Mayer has interesting stories to tell. If accurate, they fill some puzzling gaps in the history of the dollar. The "gold rush" of 1960-1961, for instance, was precipitated by ambivalence in Washington and by British reactions to it. The decision to close the gold window in 1971 may have been due in part to a misunderstanding between Paul Volcker and John Connally. But anecdotes do not make analytical history, and that is what Mayer undertakes to provide.

What should be done about the dollar? Mayer makes an number of recommendations, most of them familiar and some of them sensible, but one of them puzzles me. He has his own theory of bureaucratic politics. In the Carter administration, he maintains, policy errors were made because talented people were slotted into the wrong jobs. More important, the Treasury should not have responsibility for managing the dollar. It should stick to raising revenue and managing the federal debt. Defense of the dollar should be left to the Federal Reserve System. All over the world, Mayer says, "central banks are kept separate in some degree from the political process" and can thus be entrusted with defense of the currency. But Mayer is wrong on two counts, Most central banks have less independence than the Federal Reserve System, and on his own reading of the record, the Fed has not done very well. It was wrong in 1972, under Arthur Burns, when it fostered rapid growth in the money supply and thus undermined the Smithsonian agreement, and was wrong again in 1977-1978, under G. William Miller, when it failed to combat inflation.

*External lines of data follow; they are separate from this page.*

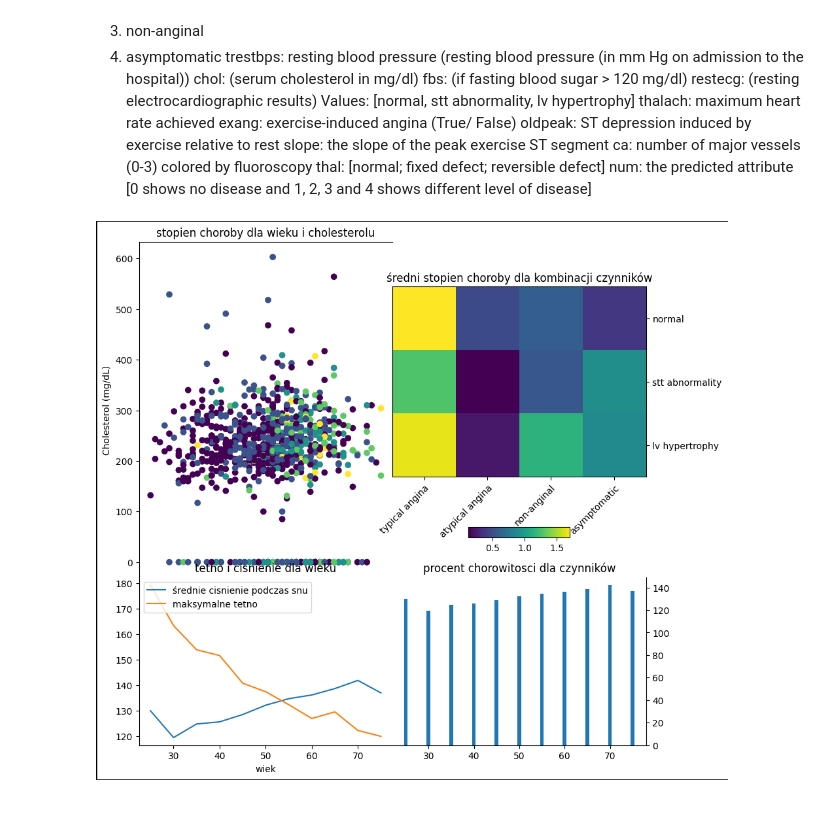
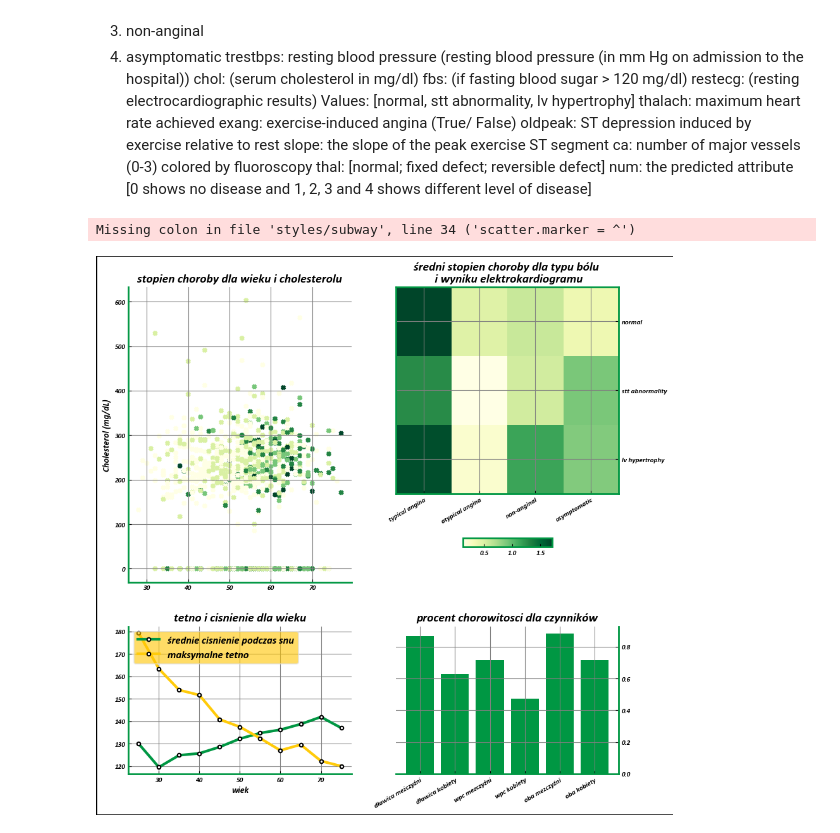
Before and after one commit to szobst/data_visualisation, a Jupyter notebook: notebook.ipynb, the cells around one changed output. Drawn from its saved outputs; the diff is of its cells as text; code cells hidden in the pictures.

```diff
--- a/notebook.ipynb
+++ b/notebook.ipynb
@@ -78,8 +95,6 @@ num: the predicted attribute [0 shows no disease and 1, 2, 3 and 4 shows differe
 # Styles
 # %%
 #Plot
-
-style = 'default'
 
 cholesterol = df['chol']
 age = df['age']
@@ -91,57 +106,57 @@ avg_max_heart_rate = df.groupby('age_group')['thalch'].mean()
 num = df['num']
 
 
-plt.style.use(style)
-gsk = {'hspace': 0,'height_ratios':[2,1],'wspace': 0 }
+plt.style.use('styles/subway')
+
+gsk = {'hspace': 0.2,'height_ratios':[2,1],'wspace': 0.2 }
 fig, ((ax1, ax2), (ax3, ax4)) = plt.subplots(2, 2, figsize=(10, 10),gridspec_kw=gsk)
 
 scatter = ax1.scatter(y = cholesterol, x = age,c = num)
-ax1.spines.bottom.set_visible(False)
-ax1.xaxis.set_tick_params(bottom=False,labelbottom=False)
+ax1.spines.top.set_visible(False)
+#ax1.xaxis.set_tick_params(bottom=False,labelbottom=False)
 ax1.spines['right'].set_visible(False)
 ax1.set_title('stopien choroby dla wieku i cholesterolu')
 ax1.set_ylabel('Cholesterol (mg/dL)')
 
-
-ax4.bar(x = age_group, height=  avg_blood_pressure)
+ax4.bar(x = proportions_names, height= proportions)
 ax4.spines.left.set_visible(False)
 ax4.spines.top.set_visible(False)
 ax4.yaxis.set_ticks_position('right')
 ax4.set_title("procent chorowitosci dla czynników")
+plt.setp(ax4.get_xticklabels(), rotation=30, ha="right", rotation_mode="anchor")
 
 ax3.plot(age_group ,avg_sleep_heart_rate,label = 'średnie cisnienie podczas snu')
 ax3.plot(age_group ,avg_max_heart_rate, label = 'maksymalne tetno')
 ax3.spines.top.set_visible(False)
 ax3.spines['right'].set_visible(False)
 ax3.set_title("tetno i cisnienie dla wieku")
 ax3.set_xlabel('wiek')
 ax3.legend(loc='upper left')
 
 img = ax2.imshow(X = pivot)
 fig.colorbar(img, ax=ax2,shrink=0.4, aspect=10,location='bottom')
 ax2.plot()
 ax2.yaxis.set_ticks_position('right')
-ax2.set_title("średni stopien choroby dla typu bólu i wyniku elektrokardiogramu" )
+ax2.set_title("średni stopien choroby dla typu bólu \n i wyniku elektrokardiogramu" )
 
 y_values = ['','normal', 'stt abnormality', 'lv hypertrophy']
 x_values = ['','typical angina',
 'atypical angina',
 'non-anginal',
 'asymptomatic']
 
-
 from matplotlib.ticker import MaxNLocator
 ax2.xaxis.set_major_locator(MaxNLocator(4))  # Set maximum number of ticks to 5 on x-axis
 ax2.yaxis.set_major_locator(MaxNLocator(3))
 
 ax2.set_xticklabels(x_values)
 ax2.set_yticklabels(y_values)
-plt.setp(ax2.get_xticklabels(), rotation=45, ha="right", rotation_mode="anchor")
+plt.setp(ax2.get_xticklabels(), rotation=30, ha="right", rotation_mode="anchor")
 
 fig.patch.set_edgecolor('black')
 fig.patch.set_linewidth(2)
-
-
+plt.savefig('subway.pdf', format='pdf')
 plt.show()
 # %% [output]
+Missing colon in file 'styles/subway', line 34 ('scatter.marker = ^')
-[figure, old version]
+[figure, new version]
```
Also changed, not shown: parts of 2 cells of this notebook, 9 other files.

If you decide to read this book, be self-confident. Those things that puzzle you may be wrong, not beyond your grasp. On two occasons, Mayer says that the U.S. authorities were buying marks. They were selling marks. At several points, he confuses the role of the dollar in the foreign-exchange markets, where it serves as a "vehicle" for movements between other currencies, with the reserve role of the dollar, and he compounds the confusion by turning it into a case for fixed exchanges rates. At another point, Mayer tries to lead his readers through the several definitions of the balance of payments -- a matter of theology on which I have wasted too much of my own professional life. He wastes his readers' time and misleads them too. The "liquidity" deficit, he says, is "the net change in liquid claims held by foreigners against the United States before 'settlement' of any of those claims through transfers of reserve assets . . ." Understand? No you don't. It is net of changes in reserves used to settle claims. But it doesn't really matter anyway.